---- RECORDS PROVIDED

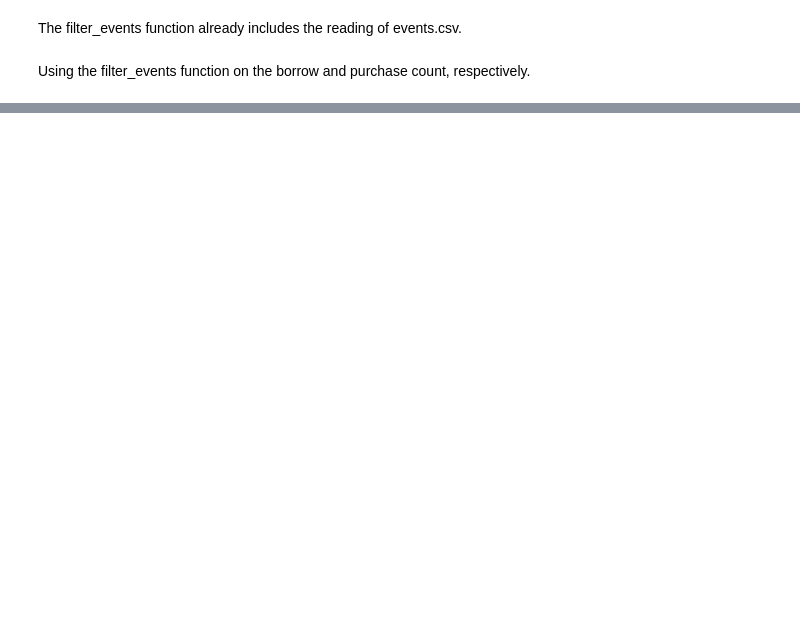
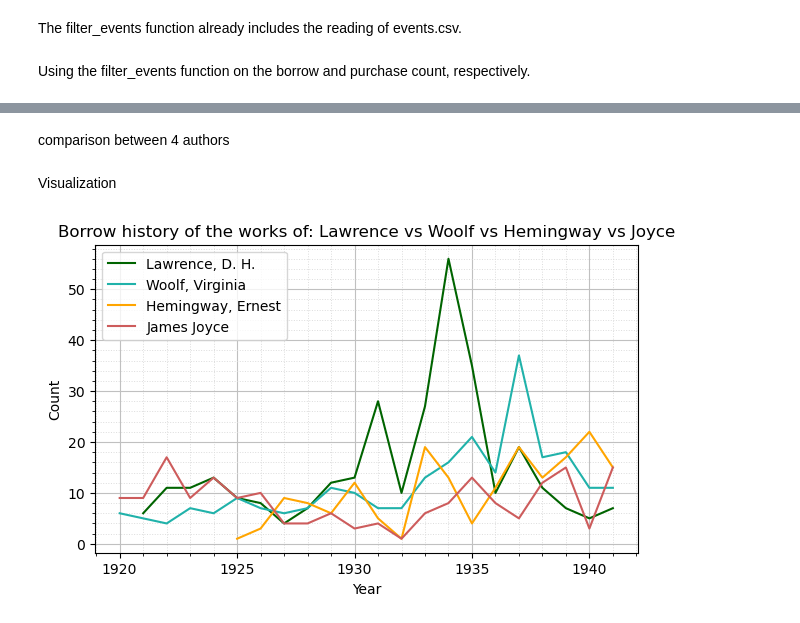
Before and after one commit to dittm/python-visualization, a Jupyter notebook: shakespeare.ipynb, the cells around one changed output, grey strips where cells are left out. Drawn from its saved outputs; the diff is of its cells as text; code cells hidden in the pictures; blank space fills up the shorter version.

```diff
--- a/shakespeare.ipynb
+++ b/shakespeare.ipynb
@@ -134 +150,3 @@ plot_barh('Faulkner books ranked by borrow count', 'borrow_count', 'Title', wf_b
+# %% [markdown]
+comparison between 4 authors
 # %%
@@ -138,18 +154,22 @@ dhl_count = filter_events('Borrow','Lawrence, D. H.')
 vw_count = filter_events('Borrow','Woolf, Virginia')
 eh_count = filter_events('Borrow','Hemingway, Ernest')
 jj_count = filter_events('Borrow','Joyce, James')
+# %% [markdown]
+Visualization
 # %%
-plt.figure(figsize=(10,6))
+plt.figure(figsize=(7,4))
 plt.plot(dhl_count.index, dhl_count.values, label='Lawrence, D. H.', color='darkgreen')
 plt.plot(vw_count.index, vw_count.values, label='Woolf, Virginia', color='lightseagreen')
 plt.plot(eh_count.index, eh_count.values, label='Hemingway, Ernest', color='orange')
 plt.plot(jj_count.index, jj_count.values, label='James Joyce', color='indianred')
 
 plt.xlabel('Year')
 plt.ylabel('Count')
 plt.title('Borrow history of the works of: Lawrence vs Woolf vs Hemingway vs Joyce')
 plt.legend()
 plt.grid(which='major', color='silver', linewidth=0.8)
 plt.grid(which='minor', color='gainsboro', linestyle=':', linewidth=0.7)
 plt.minorticks_on()
 plt.show()
+# %% [output]
+[figure, added]
```
Also changed, not shown: parts of 15 cells of this notebook.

--------

> _PROBLEM DETAILS_:
Say how many lines above contain the string "values", writing only the number.

> _EXPECTED OUTPUT_:
4